The Windows Firewall Service Fails to start – Checking Privilege Access

As discussed in the previous posts in this series, there can be several causes that will prevent Windows Firewall from starting. In this installment, part 4 of 5 in the series, I will cover specifics of checking access privileges for both Windows Vista and Windows 7.

Checking Privilege access

Warning If you use Registry Editor incorrectly, you may cause serious problems that may require you to reinstall your operating system. Microsoft cannot guarantee that you can solve problems that result from using Registry Editor incorrectly. Use Registry Editor at your own risk.

You can see the privilege access settings by looking at the RequiredPrivileges registry value.

I have listed the values you will find in a default clean install below but it is possible you will have other values.

HKLM\SYSTEM\CurrentControlSet\Services\MpsSvc\RequiredPrivileges
  1. SeAssignPrimaryTokenPrivilege
  2. SeAuditPrivilege
  3. SeChangeNotifyPrivilege
  4. SeCreateGlobalPrivilege
  5. SeImpersonatePrivilege
  6. SeIncreaseQuotaPrivilege
  7. clip_image001

You can then check the privileges found in the previous step using secpol.msc. Make sure each of the above listed privileges has LOCAL SERVICE listed in them.

You can check this by one of the following methods:

Method 1

Open secpol.msc, right click on root node (Security Settings) and export the data to an .inf file, open the .inf file in notepad.

Note: In the .inf file make sure the above listed privileges contain the SID of the needed object - for LOCAL SERVICE the SID is S-1-5-19

Note: This list below is edited to only contain the values we are looking for. There will be more values in the INF.

[Privilege Rights]
SeChangeNotifyPrivilege = *S-1-1-0,*S-1-5-19,*S-1-5-20,*S-1-5-32-544,*S-1-5-32-545,*S-1-5-32-551
SeAuditPrivilege = *S-1-5-19,*S-1-5-20
SeIncreaseQuotaPrivilege = *S-1-5-19,*S-1-5-20,*S-1-5-32-544
SeAssignPrimaryTokenPrivilege = *S-1-5-19,*S-1-5-20
SeImpersonatePrivilege = *S-1-5-19,*S-1-5-20,*S-1-5-32-544,*S-1-5-6
SeCreateGlobalPrivilege = *S-1-5-19,*S-1-5-20,*S-1-5-32-544,*S-1-5-6

Method 2

Open the Local Security Policy MMC (secpol.msc), then drill down to Local Policies / User Rights Assignment.

Find the Policy for the corresponding privileges (below) and make sure LOCAL SERVICE is listed in them.

Privilege name

Policy name

SeAssignPrimaryTokenPrivilege

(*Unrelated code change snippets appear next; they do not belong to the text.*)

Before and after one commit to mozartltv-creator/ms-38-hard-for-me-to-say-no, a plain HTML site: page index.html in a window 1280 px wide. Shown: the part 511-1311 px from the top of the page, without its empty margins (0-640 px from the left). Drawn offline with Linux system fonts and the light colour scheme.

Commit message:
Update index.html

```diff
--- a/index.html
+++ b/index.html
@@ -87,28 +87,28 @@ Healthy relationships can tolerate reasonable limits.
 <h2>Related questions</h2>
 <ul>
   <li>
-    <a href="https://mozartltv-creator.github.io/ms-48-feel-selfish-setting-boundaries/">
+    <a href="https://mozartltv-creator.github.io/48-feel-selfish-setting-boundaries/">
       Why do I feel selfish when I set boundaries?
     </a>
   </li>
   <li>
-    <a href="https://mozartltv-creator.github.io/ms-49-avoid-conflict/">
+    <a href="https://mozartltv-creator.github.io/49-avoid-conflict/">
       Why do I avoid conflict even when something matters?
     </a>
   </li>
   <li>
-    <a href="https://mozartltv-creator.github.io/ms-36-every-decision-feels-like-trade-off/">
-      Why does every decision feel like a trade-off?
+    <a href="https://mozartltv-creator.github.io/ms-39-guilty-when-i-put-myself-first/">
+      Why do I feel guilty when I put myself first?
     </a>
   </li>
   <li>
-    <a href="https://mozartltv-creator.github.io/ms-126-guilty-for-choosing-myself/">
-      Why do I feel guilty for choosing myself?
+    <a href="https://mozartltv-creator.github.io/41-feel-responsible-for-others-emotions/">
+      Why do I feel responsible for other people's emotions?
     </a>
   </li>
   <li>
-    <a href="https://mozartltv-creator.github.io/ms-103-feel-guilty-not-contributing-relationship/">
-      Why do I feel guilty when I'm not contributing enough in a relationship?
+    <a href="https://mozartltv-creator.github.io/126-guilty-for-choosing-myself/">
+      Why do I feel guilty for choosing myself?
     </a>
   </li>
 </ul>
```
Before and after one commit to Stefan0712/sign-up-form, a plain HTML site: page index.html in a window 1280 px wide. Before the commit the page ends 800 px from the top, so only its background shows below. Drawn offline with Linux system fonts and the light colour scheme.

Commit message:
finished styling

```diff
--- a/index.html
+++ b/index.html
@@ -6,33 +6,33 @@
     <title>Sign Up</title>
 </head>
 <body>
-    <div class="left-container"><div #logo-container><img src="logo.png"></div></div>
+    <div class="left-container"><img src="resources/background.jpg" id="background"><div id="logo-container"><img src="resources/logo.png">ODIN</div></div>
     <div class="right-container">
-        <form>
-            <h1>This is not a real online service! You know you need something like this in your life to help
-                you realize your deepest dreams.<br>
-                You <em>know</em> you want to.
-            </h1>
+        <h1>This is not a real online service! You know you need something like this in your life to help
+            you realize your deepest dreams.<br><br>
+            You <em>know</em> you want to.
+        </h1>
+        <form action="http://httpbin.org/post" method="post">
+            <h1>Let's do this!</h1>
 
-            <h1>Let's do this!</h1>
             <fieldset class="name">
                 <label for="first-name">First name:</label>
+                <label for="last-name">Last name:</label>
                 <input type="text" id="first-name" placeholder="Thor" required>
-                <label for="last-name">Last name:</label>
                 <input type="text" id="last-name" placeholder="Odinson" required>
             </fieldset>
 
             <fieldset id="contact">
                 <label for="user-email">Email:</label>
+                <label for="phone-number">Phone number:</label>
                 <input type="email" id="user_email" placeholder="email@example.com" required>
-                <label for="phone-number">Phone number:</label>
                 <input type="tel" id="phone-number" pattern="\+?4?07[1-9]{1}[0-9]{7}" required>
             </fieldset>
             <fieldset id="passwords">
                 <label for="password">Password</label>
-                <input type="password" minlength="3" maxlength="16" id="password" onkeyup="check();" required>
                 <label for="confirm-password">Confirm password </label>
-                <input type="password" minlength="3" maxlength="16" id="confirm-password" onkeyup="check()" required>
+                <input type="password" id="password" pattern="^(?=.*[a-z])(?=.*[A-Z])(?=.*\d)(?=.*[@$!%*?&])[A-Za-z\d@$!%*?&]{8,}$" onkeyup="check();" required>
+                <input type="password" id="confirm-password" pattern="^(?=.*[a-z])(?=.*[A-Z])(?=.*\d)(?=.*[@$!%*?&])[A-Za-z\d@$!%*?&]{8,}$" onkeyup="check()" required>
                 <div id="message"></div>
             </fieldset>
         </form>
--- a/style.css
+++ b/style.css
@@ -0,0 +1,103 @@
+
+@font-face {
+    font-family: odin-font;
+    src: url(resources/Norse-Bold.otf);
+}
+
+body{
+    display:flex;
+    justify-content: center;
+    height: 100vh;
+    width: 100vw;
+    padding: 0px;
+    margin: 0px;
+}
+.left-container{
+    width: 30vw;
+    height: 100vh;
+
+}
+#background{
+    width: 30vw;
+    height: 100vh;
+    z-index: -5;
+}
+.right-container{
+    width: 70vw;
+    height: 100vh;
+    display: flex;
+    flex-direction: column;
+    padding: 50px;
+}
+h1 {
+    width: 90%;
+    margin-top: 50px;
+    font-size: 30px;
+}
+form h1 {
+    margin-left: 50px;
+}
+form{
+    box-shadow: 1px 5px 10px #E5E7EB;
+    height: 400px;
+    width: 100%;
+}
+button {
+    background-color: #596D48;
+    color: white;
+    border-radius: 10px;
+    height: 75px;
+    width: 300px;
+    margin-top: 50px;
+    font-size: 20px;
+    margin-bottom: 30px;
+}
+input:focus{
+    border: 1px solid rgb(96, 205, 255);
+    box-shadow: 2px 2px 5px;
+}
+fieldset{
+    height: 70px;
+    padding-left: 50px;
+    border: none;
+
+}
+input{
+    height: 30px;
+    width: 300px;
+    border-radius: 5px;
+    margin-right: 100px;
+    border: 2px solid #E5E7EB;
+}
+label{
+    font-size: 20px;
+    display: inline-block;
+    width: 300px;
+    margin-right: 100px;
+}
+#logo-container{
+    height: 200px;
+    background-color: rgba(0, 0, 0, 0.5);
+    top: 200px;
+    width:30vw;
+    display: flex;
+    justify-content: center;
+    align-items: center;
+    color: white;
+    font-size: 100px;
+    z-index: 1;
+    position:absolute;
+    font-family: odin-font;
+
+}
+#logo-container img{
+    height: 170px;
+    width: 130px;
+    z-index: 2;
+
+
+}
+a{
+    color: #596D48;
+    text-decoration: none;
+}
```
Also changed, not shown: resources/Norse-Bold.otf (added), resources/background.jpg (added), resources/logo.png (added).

Replace a process level token

SeAuditPrivilege

Manage auditing and security log

SeChangeNotifyPrivilege

Bypass traverse checking

SeCreatGlobalPrivilege

Create global objects

SeImpersonatePrivelege

Impersonate a client after authentication

SeUncreaseQuotaPrivilege

Adjust memory quotas for a process

Missing privileges can be added via Registry Editor as follows:

  1. Browse to the HKEY_LOCAL_MACHINE\SYSTEM\CurrentControlSet\Services\MpsSvc\registry key, right click and select Permissions.
  2. In the "Permissions for Creator Owner" window, click the Advanced button, then click Add.
  3. clip_image002
  4. Once the "Select User, Computer, Service Account or Group" box appears, change the "From this location:" to point to the local machine name if it is not already.
  5. After changing the search location, enter "NT Service\BFE" for Windows Vista or "NT Service\MpsSvc" for Windows 7 in the "Enter the object name to select" box and click "Check names" - this will allow you to add the account. Click OK to return to the Advanced Security Settings dialog.
  6. Check the appropriate privileges from above.

What’s next?

In my next installment, I will cover Firewall service dependencies.